Could you repeat the records below exactly, without the pictures?
* * * *
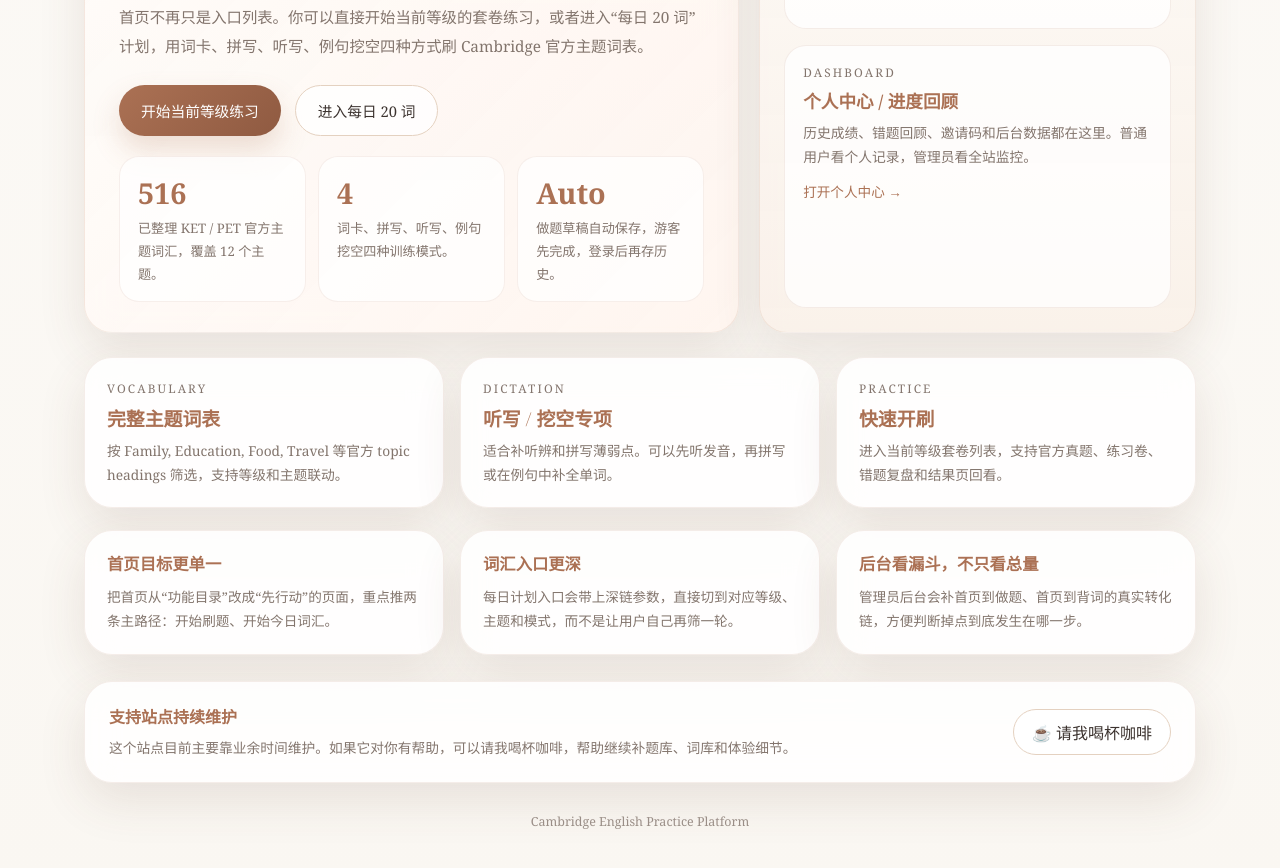
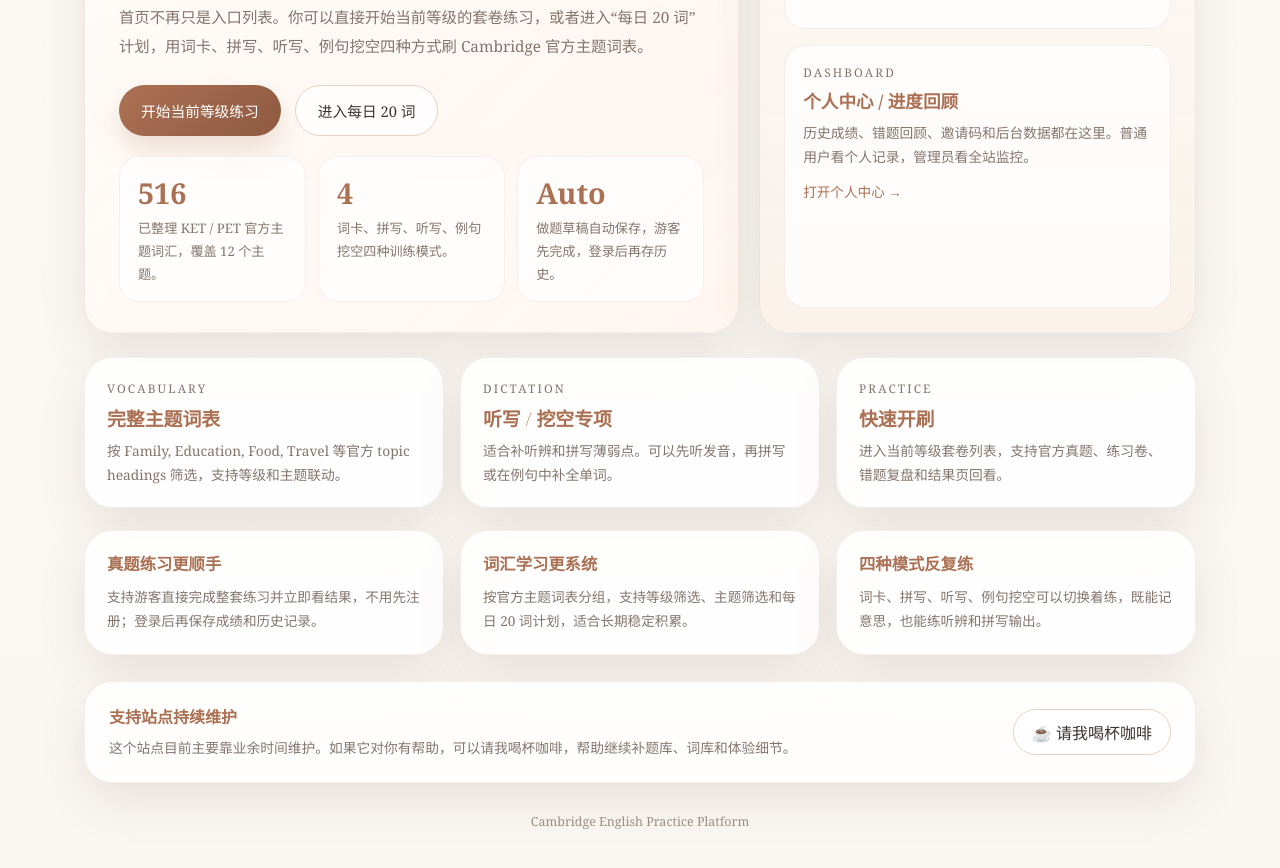
Before and after one commit to cswanghan/ket-online, a website: page public/index.html in a window 1280 px wide. Shown: the part 688-1556 px from the top of the page. Drawn offline with nearby package versions, Linux system fonts and the light colour scheme.

Commit message:
fix: remove internal messaging from homepage

```diff
--- a/public/index.html
+++ b/public/index.html
@@ -341,16 +341,16 @@
 
         <section class="feature-grid">
             <div class="feature-card">
-                <strong>首页目标更单一</strong>
-                <p>把首页从“功能目录”改成“先行动”的页面，重点推两条主路径：开始刷题、开始今日词汇。</p>
+                <strong>真题练习更顺手</strong>
+                <p>支持游客直接完成整套练习并立即看结果，不用先注册；登录后再保存成绩和历史记录。</p>
             </div>
             <div class="feature-card">
-                <strong>词汇入口更深</strong>
-                <p>每日计划入口会带上深链参数，直接切到对应等级、主题和模式，而不是让用户自己再筛一轮。</p>
+                <strong>词汇学习更系统</strong>
+                <p>按官方主题词表分组，支持等级筛选、主题筛选和每日 20 词计划，适合长期稳定积累。</p>
             </div>
             <div class="feature-card">
-                <strong>后台看漏斗，不只看总量</strong>
-                <p>管理员后台会补首页到做题、首页到背词的真实转化链，方便判断掉点到底发生在哪一步。</p>
+                <strong>四种模式反复练</strong>
+                <p>词卡、拼写、听写、例句挖空可以切换着练，既能记意思，也能练听辨和拼写输出。</p>
             </div>
         </section>
 
```
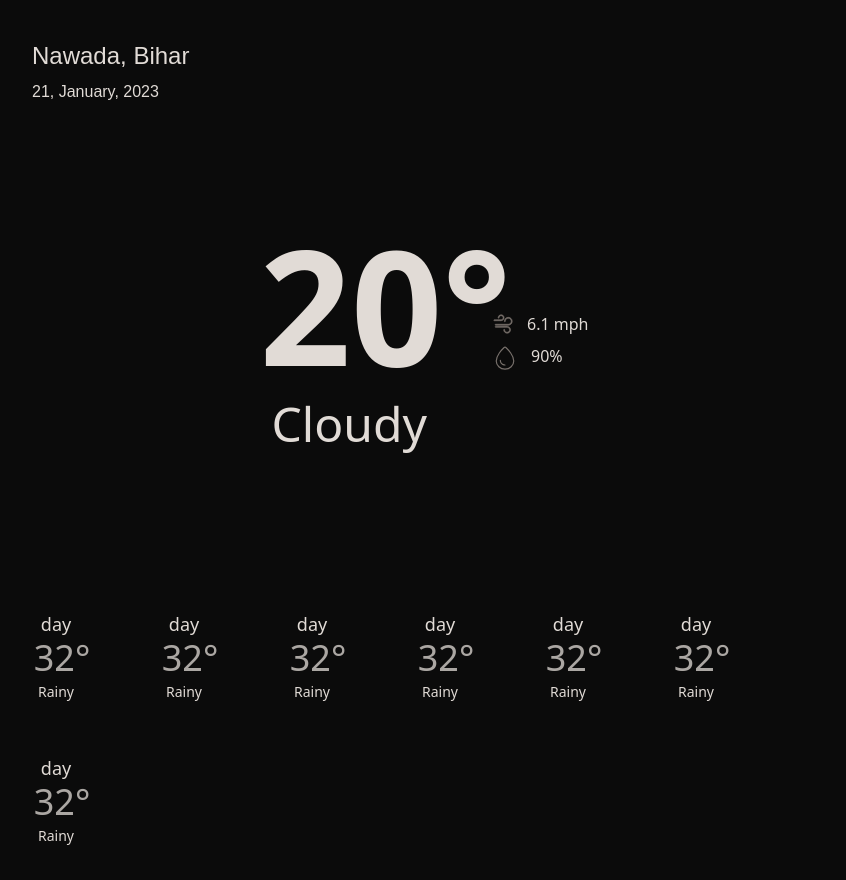
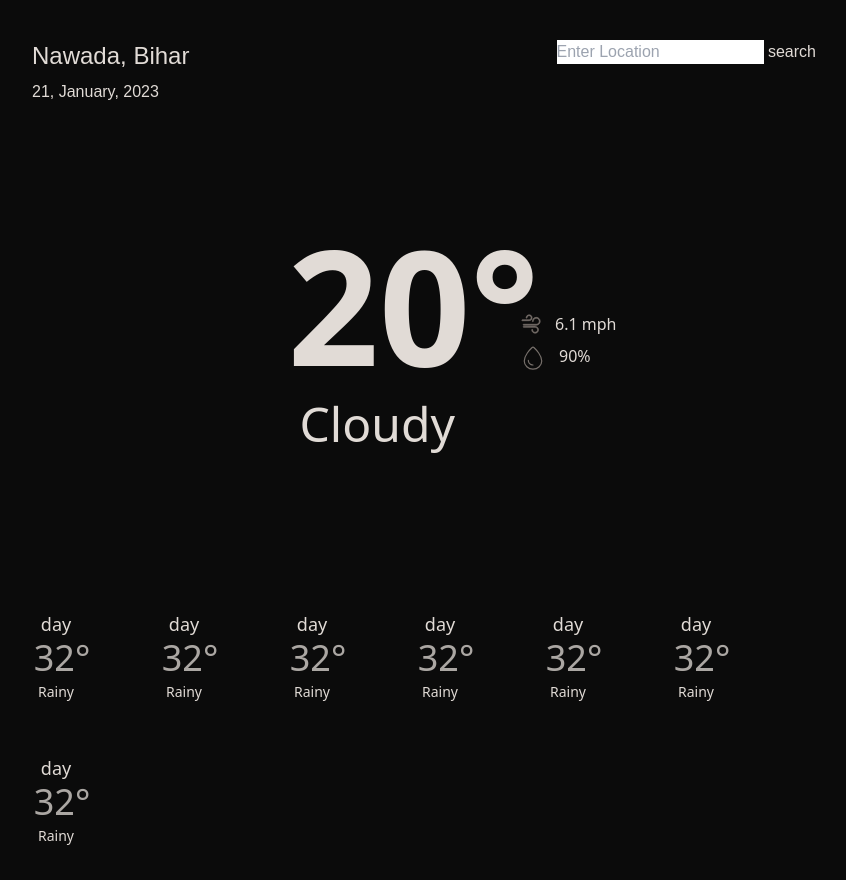
Before and after one commit to zrotrasukha/Weather-App, a plain HTML site: page distribution/index.html in a window 1280 px wide. Shown: the whole page, without its empty margins (216-1062 px from the left). Drawn offline with Linux system fonts and the light colour scheme.

Commit message:
added API acess through a button with few async functions

```diff
--- a/distribution/index.html
+++ b/distribution/index.html
@@ -8,8 +8,9 @@
     <link rel="stylesheet" href="style.css">
 </head>
 
-<body class="bg-[#0b0b0b] ">
+<body class="bg-[#0b0b0b] box-border ">
     <div id="main" class="flex py-10 px-52 text-[rgb(225,219,214)]">
+        <!-- First section (Date and time and search bar) -->
         <div id="left" class="w-screen h-screen">
             <div id="sec1" class="mx-10 font-urbanist flex justify-between">
                 <div id="placeTime">
@@ -17,11 +18,17 @@
                         Nawada, Bihar</div>
                     <div id="date">21, January, 2023</div>
                 </div>
+                <div id="search" >
+                    <input id="searchBar" type="text" class="" placeholder="Enter Location" class="w-10/12 bg-slate-40 h-8">
+                    <button onclick="fetching()" class="searchBtn">search</button>
+                </div>
 
             </div>
+            <!--First Section ends here-->
+            <!-- Second Section starts here (Temprature, wind and humidity details)  -->
             <div id="sec2" class="flex h-1/2 w-full mt-20  justify-center ">
-                <div id="temp">
-                    <h1 class="text-[10rem]   font-semibold ">20°</h1>
+                <div id="temp" class="ml-14">
+                    <h1 class="text-[10rem] font-semibold ">20°</h1>
                     <h3 class="text-5xl -mt-6 ml-3  ">Cloudy</h3>
                 </div>
                 <div id="Status" class="   pt-32 -ml-5">
@@ -39,6 +46,9 @@
                 </div>
 
             </div>
+            <!-- Second Section ends here -->
+            <!-- Third Section starts here (History of part 7 days)  -->
+
             <div id="sec3" class="flex flex-wrap h-auto justify-around items-center ">
                 <div id="boxes" class="flex h-auto flex-wrap">
                     <div id="history1" class="h-36 w-32 flex items-center flex-col justify-center">
@@ -78,32 +88,8 @@
                     </div>
                 </div>
             </div>
-
+            <!-- Third Section ends here -->
         </div>
-        <!-- <div id="right" class="bg-neutral-100 w-[30%] h-screen"> -->
-        <!-- <div id="sec1-right" class="flex flex-col font-urbanist justify-center items-center pt-10 ">
-                <p class="text-3xl font-medium">Good Morning</p>
-                <div id="time" class="text-2xl pt-3 ">12:27 PM</div>
-            </div>
-            <div id="sec2-right" class="flex justify-center pt-14 h-52">
-                <div id="sec2-r-p1">
-                    <h4 id="tempSmall" class="text-5xl text-stone-600 ">20</h4>
-                </div>
-                <div id="sec2-r-p2" class="flex flex-col items-center">
-
-                    <div id="windStatusSm" class="flex items-center">
-                        <img src="/lcons/wind-stone.svg" class="h-5" alt="">
-                        <p class="pl-1  ">6.1 mph</p>
-                    </div>
-                    <div id="humiditySm" class="flex items-center">
-                        <img src="/lcons/humidity.svg" class="h-5" alt="">
-                        <p class="pl-1  ">6.1 mph</p>
-                    </div>
-                    <div id="feelsLike" class=" -ml-9 pt-4 font-urbanist text-sm opacity-45">Feels like 19°</div>
-                </div>
-
-            </div> -->
-        <!-- </div> -->
 
         <script src="script.js"></script>
 </body>
--- a/distribution/script.js
+++ b/distribution/script.js
@@ -0,0 +1,29 @@
+
+// fetch(API_LINK)
+//     .then(res => res.json())
+//     .then(data => console.log(data))
+//     .catch(error => console.log("This is an error:", error)); // Updated error message format
+
+async function fetching(){
+    try{
+        const API_KEY = "ae639946af4b474aa78200658241804";
+        const API_URL = "http://api.weatherapi.com/v1";
+        const ENDPOINT = "/current.json"
+        const LOCA = "/" + document.querySelector("#searchBar").value.toLowerCase()
+        const API_LINK = `${API_URL}${ENDPOINT}?key=${API_KEY}&q=${LOCA}`;
+
+
+        const response = await fetch(API_LINK);
+        if (!response.ok){
+            throw new Error("ye if wala error hai");
+        }
+
+        const data = await response.json();
+        console.log(data);
+
+
+    }
+    catch{
+        console.error("ye catch wala error hai");
+    }
+}
```
Also changed, not shown: distribution/style.css.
* * * *
_EXERCISE RESPONSE_
Before and after one commit to cswanghan/ket-online, a website: page public/index.html in a window 1280 px wide. Shown: the part 688-1556 px from the top of the page. Drawn offline with nearby package versions, Linux system fonts and the light colour scheme.

Commit message:
fix: remove internal messaging from homepage

```diff
--- a/public/index.html
+++ b/public/index.html
@@ -341,16 +341,16 @@
 
         <section class="feature-grid">
             <div class="feature-card">
-                <strong>首页目标更单一</strong>
-                <p>把首页从“功能目录”改成“先行动”的页面，重点推两条主路径：开始刷题、开始今日词汇。</p>
+                <strong>真题练习更顺手</strong>
+                <p>支持游客直接完成整套练习并立即看结果，不用先注册；登录后再保存成绩和历史记录。</p>
             </div>
             <div class="feature-card">
-                <strong>词汇入口更深</strong>
-                <p>每日计划入口会带上深链参数，直接切到对应等级、主题和模式，而不是让用户自己再筛一轮。</p>
+                <strong>词汇学习更系统</strong>
+                <p>按官方主题词表分组，支持等级筛选、主题筛选和每日 20 词计划，适合长期稳定积累。</p>
             </div>
             <div class="feature-card">
-                <strong>后台看漏斗，不只看总量</strong>
-                <p>管理员后台会补首页到做题、首页到背词的真实转化链，方便判断掉点到底发生在哪一步。</p>
+                <strong>四种模式反复练</strong>
+                <p>词卡、拼写、听写、例句挖空可以切换着练，既能记意思，也能练听辨和拼写输出。</p>
             </div>
         </section>
 
```
Before and after one commit to zrotrasukha/Weather-App, a plain HTML site: page distribution/index.html in a window 1280 px wide. Shown: the whole page, without its empty margins (216-1062 px from the left). Drawn offline with Linux system fonts and the light colour scheme.

Commit message:
added API acess through a button with few async functions

```diff
--- a/distribution/index.html
+++ b/distribution/index.html
@@ -8,8 +8,9 @@
     <link rel="stylesheet" href="style.css">
 </head>
 
-<body class="bg-[#0b0b0b] ">
+<body class="bg-[#0b0b0b] box-border ">
     <div id="main" class="flex py-10 px-52 text-[rgb(225,219,214)]">
+        <!-- First section (Date and time and search bar) -->
         <div id="left" class="w-screen h-screen">
             <div id="sec1" class="mx-10 font-urbanist flex justify-between">
                 <div id="placeTime">
@@ -17,11 +18,17 @@
                         Nawada, Bihar</div>
                     <div id="date">21, January, 2023</div>
                 </div>
+                <div id="search" >
+                    <input id="searchBar" type="text" class="" placeholder="Enter Location" class="w-10/12 bg-slate-40 h-8">
+                    <button onclick="fetching()" class="searchBtn">search</button>
+                </div>
 
             </div>
+            <!--First Section ends here-->
+            <!-- Second Section starts here (Temprature, wind and humidity details)  -->
             <div id="sec2" class="flex h-1/2 w-full mt-20  justify-center ">
-                <div id="temp">
-                    <h1 class="text-[10rem]   font-semibold ">20°</h1>
+                <div id="temp" class="ml-14">
+                    <h1 class="text-[10rem] font-semibold ">20°</h1>
                     <h3 class="text-5xl -mt-6 ml-3  ">Cloudy</h3>
                 </div>
                 <div id="Status" class="   pt-32 -ml-5">
@@ -39,6 +46,9 @@
                 </div>
 
             </div>
+            <!-- Second Section ends here -->
+            <!-- Third Section starts here (History of part 7 days)  -->
+
             <div id="sec3" class="flex flex-wrap h-auto justify-around items-center ">
                 <div id="boxes" class="flex h-auto flex-wrap">
                     <div id="history1" class="h-36 w-32 flex items-center flex-col justify-center">
@@ -78,32 +88,8 @@
                     </div>
                 </div>
             </div>
-
+            <!-- Third Section ends here -->
         </div>
-        <!-- <div id="right" class="bg-neutral-100 w-[30%] h-screen"> -->
-        <!-- <div id="sec1-right" class="flex flex-col font-urbanist justify-center items-center pt-10 ">
-                <p class="text-3xl font-medium">Good Morning</p>
-                <div id="time" class="text-2xl pt-3 ">12:27 PM</div>
-            </div>
-            <div id="sec2-right" class="flex justify-center pt-14 h-52">
-                <div id="sec2-r-p1">
-                    <h4 id="tempSmall" class="text-5xl text-stone-600 ">20</h4>
-                </div>
-                <div id="sec2-r-p2" class="flex flex-col items-center">
-
-                    <div id="windStatusSm" class="flex items-center">
-                        <img src="/lcons/wind-stone.svg" class="h-5" alt="">
-                        <p class="pl-1  ">6.1 mph</p>
-                    </div>
-                    <div id="humiditySm" class="flex items-center">
-                        <img src="/lcons/humidity.svg" class="h-5" alt="">
-                        <p class="pl-1  ">6.1 mph</p>
-                    </div>
-                    <div id="feelsLike" class=" -ml-9 pt-4 font-urbanist text-sm opacity-45">Feels like 19°</div>
-                </div>
-
-            </div> -->
-        <!-- </div> -->
 
         <script src="script.js"></script>
 </body>
--- a/distribution/script.js
+++ b/distribution/script.js
@@ -0,0 +1,29 @@
+
+// fetch(API_LINK)
+//     .then(res => res.json())
+//     .then(data => console.log(data))
+//     .catch(error => console.log("This is an error:", error)); // Updated error message format
+
+async function fetching(){
+    try{
+        const API_KEY = "ae639946af4b474aa78200658241804";
+        const API_URL = "http://api.weatherapi.com/v1";
+        const ENDPOINT = "/current.json"
+        const LOCA = "/" + document.querySelector("#searchBar").value.toLowerCase()
+        const API_LINK = `${API_URL}${ENDPOINT}?key=${API_KEY}&q=${LOCA}`;
+
+
+        const response = await fetch(API_LINK);
+        if (!response.ok){
+            throw new Error("ye if wala error hai");
+        }
+
+        const data = await response.json();
+        console.log(data);
+
+
+    }
+    catch{
+        console.error("ye catch wala error hai");
+    }
+}
```
Also changed, not shown: distribution/style.css.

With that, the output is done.